Meanwhile Fabio Quartararo had a disastrous first lap. He lost five positions in the first couple of turns and then rode over the rumble strips and fell back to 17th. At the end of the first lap, Bagnaia had the points’ lead by two. A win would have added to the gain and for a moment, it appeared Bagnaia might assume the lead.

Early leader Marco Bezzecchi was penalized for exceeding track limits, but before that happened, Jack Miller got around Bagnaia and pushed him back to third. Oliveira was not far behind.

After throwing away ninth-place and seven points on the last lap of the Japanese GP last week, Bagnaia did not allow the competition to press him into a mistake. He fell back as far as fourth before retaking the final position on the podium.

“It’s like a win for me, this podium,” Bagnaia. “My first podium in the wet and then there was a mix of conditions, so I’m very happy. I want to thank Jack Miller. Before the race, he gave me a motivational chat.”

Miller led the first half of the Thai Grand Prix before giving up the top spot to Oliveira and then held on to finish second. Coupled with his Japanese GP win, Miller is now fully in the MotoGP championship battle with a 40-point deficit, but he will need a string of results like Bagnaia has put together in recent weeks – and he needs Bagnaia to lose momentum.

Miller’s home Grand Prix in Australia is next up on the calendar in two weeks.

Bagnaia entered the race 18 points behind Quartararo after he failed to score any in Japan. The balance of power has rapidly shifted, however, with Quartararo now failing to earn points in two of the last three rounds. Bagnaia won four consecutive races and finished second in the five races leading up to Japan. His third-place finish in Thailand is now his sixth MotoGP podium in the last seven rounds.

Aleix Espargaro entered the race third in the standings with a 25-point deficit to Quartararo, but was able to close the gap by only five after getting hit with a long-lap penalty for aggressive riding when he pushed Darryn Binder off course during a pass for position. Espargaro finished 11th.

Rain mixed up the Moto2 running order in the MotoGP Thai Grand Prix as well. Starting on a wet track, Somkiat Chantra led the opening lap in his home Grand Prix.

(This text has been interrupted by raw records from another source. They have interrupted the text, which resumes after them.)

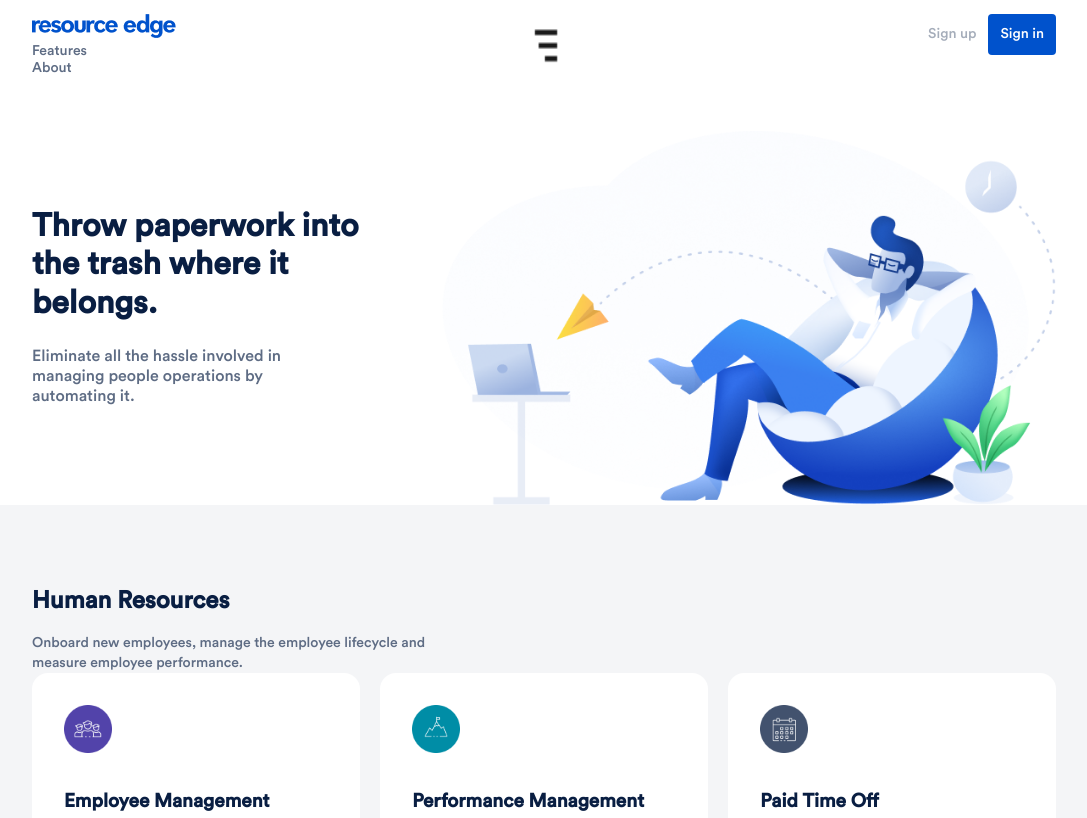
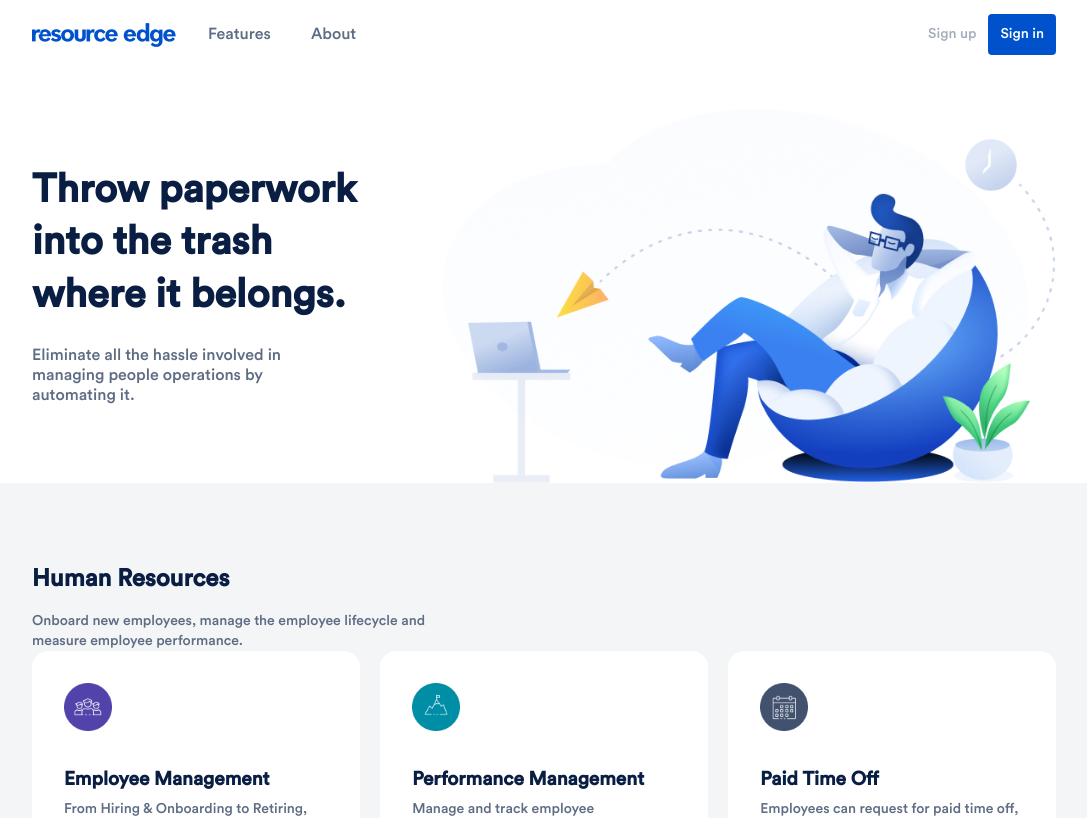
Before and after one commit to VanTyse/Standardization-Test, a React (Create React App) app: page / in a window 1280 px wide. Shown: the top 818 px of the page, without its empty margins (96-1183 px from the left). Built offline with nearby package versions, Linux system fonts and the light colour scheme.

Commit message:
Update App.css

```diff
--- a/src/App.css
+++ b/src/App.css
@@ -29,6 +29,10 @@
     display: none;
 }
 
+.bs-logo{
+    display: none;
+}
+
 .cross{
     display: none;
     min-width: 30px;
@@ -41,7 +45,7 @@
 .drop-down{
     padding: 56px 17px 24px 17px;
     background-color: var(--main-color);
-
+    transition: 200ms;
     /* display: none; */
 }
 
@@ -304,6 +308,22 @@ p{
     display: block;
 }
 
+.se .sponsors{
+    display: flex;
+    flex-wrap: wrap;
+    align-items: center;
+    justify-content: space-evenly;
+    padding-bottom: 40px;
+
+}
+
+/* .se .sponsors img{
+    width: 50%;
+    max-height: 30px;
+    height: auto;
+    margin-bottom: 5px;
+}*/
+
 @media screen and (min-width: 768px) {
 
     .navbar{
@@ -313,6 +333,25 @@ p{
     .logo-img{
         display: inline-block;
         max-height: 24px;
+        margin-right: 32px;
+    }
+
+    .bs-logo{
+        display: flex;
+        align-items: center;
+    }
+
+    .bs-logo > div{
+        display: flex;
+        justify-content: space-between;
+    }
+
+    .bs-logo div >p{
+        font-size: 16px;
+    }
+
+    .feat{
+        margin-right: 40px;
     }
 
     .logo-img-mobile{
@@ -320,7 +359,7 @@ p{
     }
 
     .menu-bar-img{
-        display: none;
+        display: none !important;
     }
 
     .nav-items{
@@ -344,6 +383,11 @@ p{
         display: flex;
         align-items: center;
         padding: 40px 10% 0 10%;
+    }
+
+    .frame1 .hero-text h1{
+        font-size: 3.1vw;
+        line-height: 4.1vw;
     }
 
     .frame1-img{
@@ -445,6 +489,30 @@ p{
         padding-top: 10px;
     }
 
+    .genesys{
+        width: 20%;
+        max-height: auto;
+        order: 4;
+    }
+
+    .unn{
+        width: 20%;
+        height: auto;
+        order: 1;
+    }
+
+    .private-estates{
+        width: 20%;
+        height: auto;
+        order: 3;
+    }
+
+    .tenece{
+        width: 20%;
+        height: 35px;
+        order: 2;
+    }
+
     .footer{
         display: flex;
         justify-content: space-between;
```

He could not hold onto it and crashed one circuit later, but still gave his countrymen a moment of pride by winning the pole.

Half points were awarded as the race went only eight laps before Tony Arbolino crossed under the checkers first with Filip Salac and Aron Canet rounding out the podium.

American Joe Roberts earned another top-10 in eighth with Sean Dylan Kelly finishing just outside the top 10 in 11th.